Exercise aim:
All of the data below is to be copied again without changes.

Source information:
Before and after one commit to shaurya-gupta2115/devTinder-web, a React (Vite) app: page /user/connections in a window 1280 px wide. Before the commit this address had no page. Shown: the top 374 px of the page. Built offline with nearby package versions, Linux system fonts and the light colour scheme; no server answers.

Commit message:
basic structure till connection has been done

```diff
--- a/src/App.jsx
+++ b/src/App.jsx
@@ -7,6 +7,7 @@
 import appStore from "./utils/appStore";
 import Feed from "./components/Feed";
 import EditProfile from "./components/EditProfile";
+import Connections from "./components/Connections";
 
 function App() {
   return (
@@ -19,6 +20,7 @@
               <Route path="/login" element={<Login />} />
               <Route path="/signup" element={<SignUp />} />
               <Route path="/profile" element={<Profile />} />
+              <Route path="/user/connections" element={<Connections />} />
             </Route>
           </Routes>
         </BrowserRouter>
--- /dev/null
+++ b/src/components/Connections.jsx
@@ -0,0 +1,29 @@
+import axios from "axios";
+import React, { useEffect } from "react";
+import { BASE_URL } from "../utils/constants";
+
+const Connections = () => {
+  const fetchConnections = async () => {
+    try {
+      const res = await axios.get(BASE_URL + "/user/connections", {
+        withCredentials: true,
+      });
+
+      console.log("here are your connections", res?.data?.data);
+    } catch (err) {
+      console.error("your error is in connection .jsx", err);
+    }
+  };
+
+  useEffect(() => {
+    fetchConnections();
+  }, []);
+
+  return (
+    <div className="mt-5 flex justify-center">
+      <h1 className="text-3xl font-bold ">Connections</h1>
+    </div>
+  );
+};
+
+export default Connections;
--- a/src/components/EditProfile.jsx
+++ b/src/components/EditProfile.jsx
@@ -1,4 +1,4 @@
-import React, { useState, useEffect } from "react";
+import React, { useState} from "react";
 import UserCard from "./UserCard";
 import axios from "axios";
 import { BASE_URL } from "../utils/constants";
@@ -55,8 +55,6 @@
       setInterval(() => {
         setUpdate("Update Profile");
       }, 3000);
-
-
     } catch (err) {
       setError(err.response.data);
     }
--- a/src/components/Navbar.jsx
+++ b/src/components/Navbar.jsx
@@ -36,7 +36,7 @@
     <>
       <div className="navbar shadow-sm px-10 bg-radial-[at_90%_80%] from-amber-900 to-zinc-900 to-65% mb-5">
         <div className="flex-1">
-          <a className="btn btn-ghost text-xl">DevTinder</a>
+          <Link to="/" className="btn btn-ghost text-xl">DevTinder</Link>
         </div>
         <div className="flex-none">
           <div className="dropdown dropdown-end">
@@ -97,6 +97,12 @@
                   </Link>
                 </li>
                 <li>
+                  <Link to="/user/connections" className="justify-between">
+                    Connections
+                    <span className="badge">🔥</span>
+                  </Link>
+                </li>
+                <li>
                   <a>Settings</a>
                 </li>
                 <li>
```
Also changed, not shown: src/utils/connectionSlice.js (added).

Answer box:
Before and after one commit to shaurya-gupta2115/devTinder-web, a React (Vite) app: page /user/connections in a window 1280 px wide. Before the commit this address had no page. Shown: the top 374 px of the page. Built offline with nearby package versions, Linux system fonts and the light colour scheme; no server answers.

Commit message:
basic structure till connection has been done

```diff
--- a/src/App.jsx
+++ b/src/App.jsx
@@ -7,6 +7,7 @@
 import appStore from "./utils/appStore";
 import Feed from "./components/Feed";
 import EditProfile from "./components/EditProfile";
+import Connections from "./components/Connections";
 
 function App() {
   return (
@@ -19,6 +20,7 @@
               <Route path="/login" element={<Login />} />
               <Route path="/signup" element={<SignUp />} />
               <Route path="/profile" element={<Profile />} />
+              <Route path="/user/connections" element={<Connections />} />
             </Route>
           </Routes>
         </BrowserRouter>
--- /dev/null
+++ b/src/components/Connections.jsx
@@ -0,0 +1,29 @@
+import axios from "axios";
+import React, { useEffect } from "react";
+import { BASE_URL } from "../utils/constants";
+
+const Connections = () => {
+  const fetchConnections = async () => {
+    try {
+      const res = await axios.get(BASE_URL + "/user/connections", {
+        withCredentials: true,
+      });
+
+      console.log("here are your connections", res?.data?.data);
+    } catch (err) {
+      console.error("your error is in connection .jsx", err);
+    }
+  };
+
+  useEffect(() => {
+    fetchConnections();
+  }, []);
+
+  return (
+    <div className="mt-5 flex justify-center">
+      <h1 className="text-3xl font-bold ">Connections</h1>
+    </div>
+  );
+};
+
+export default Connections;
--- a/src/components/EditProfile.jsx
+++ b/src/components/EditProfile.jsx
@@ -1,4 +1,4 @@
-import React, { useState, useEffect } from "react";
+import React, { useState} from "react";
 import UserCard from "./UserCard";
 import axios from "axios";
 import { BASE_URL } from "../utils/constants";
@@ -55,8 +55,6 @@
       setInterval(() => {
         setUpdate("Update Profile");
       }, 3000);
-
-
     } catch (err) {
       setError(err.response.data);
     }
--- a/src/components/Navbar.jsx
+++ b/src/components/Navbar.jsx
@@ -36,7 +36,7 @@
     <>
       <div className="navbar shadow-sm px-10 bg-radial-[at_90%_80%] from-amber-900 to-zinc-900 to-65% mb-5">
         <div className="flex-1">
-          <a className="btn btn-ghost text-xl">DevTinder</a>
+          <Link to="/" className="btn btn-ghost text-xl">DevTinder</Link>
         </div>
         <div className="flex-none">
           <div className="dropdown dropdown-end">
@@ -97,6 +97,12 @@
                   </Link>
                 </li>
                 <li>
+                  <Link to="/user/connections" className="justify-between">
+                    Connections
+                    <span className="badge">🔥</span>
+                  </Link>
+                </li>
+                <li>
                   <a>Settings</a>
                 </li>
                 <li>
```
Also changed, not shown: src/utils/connectionSlice.js (added).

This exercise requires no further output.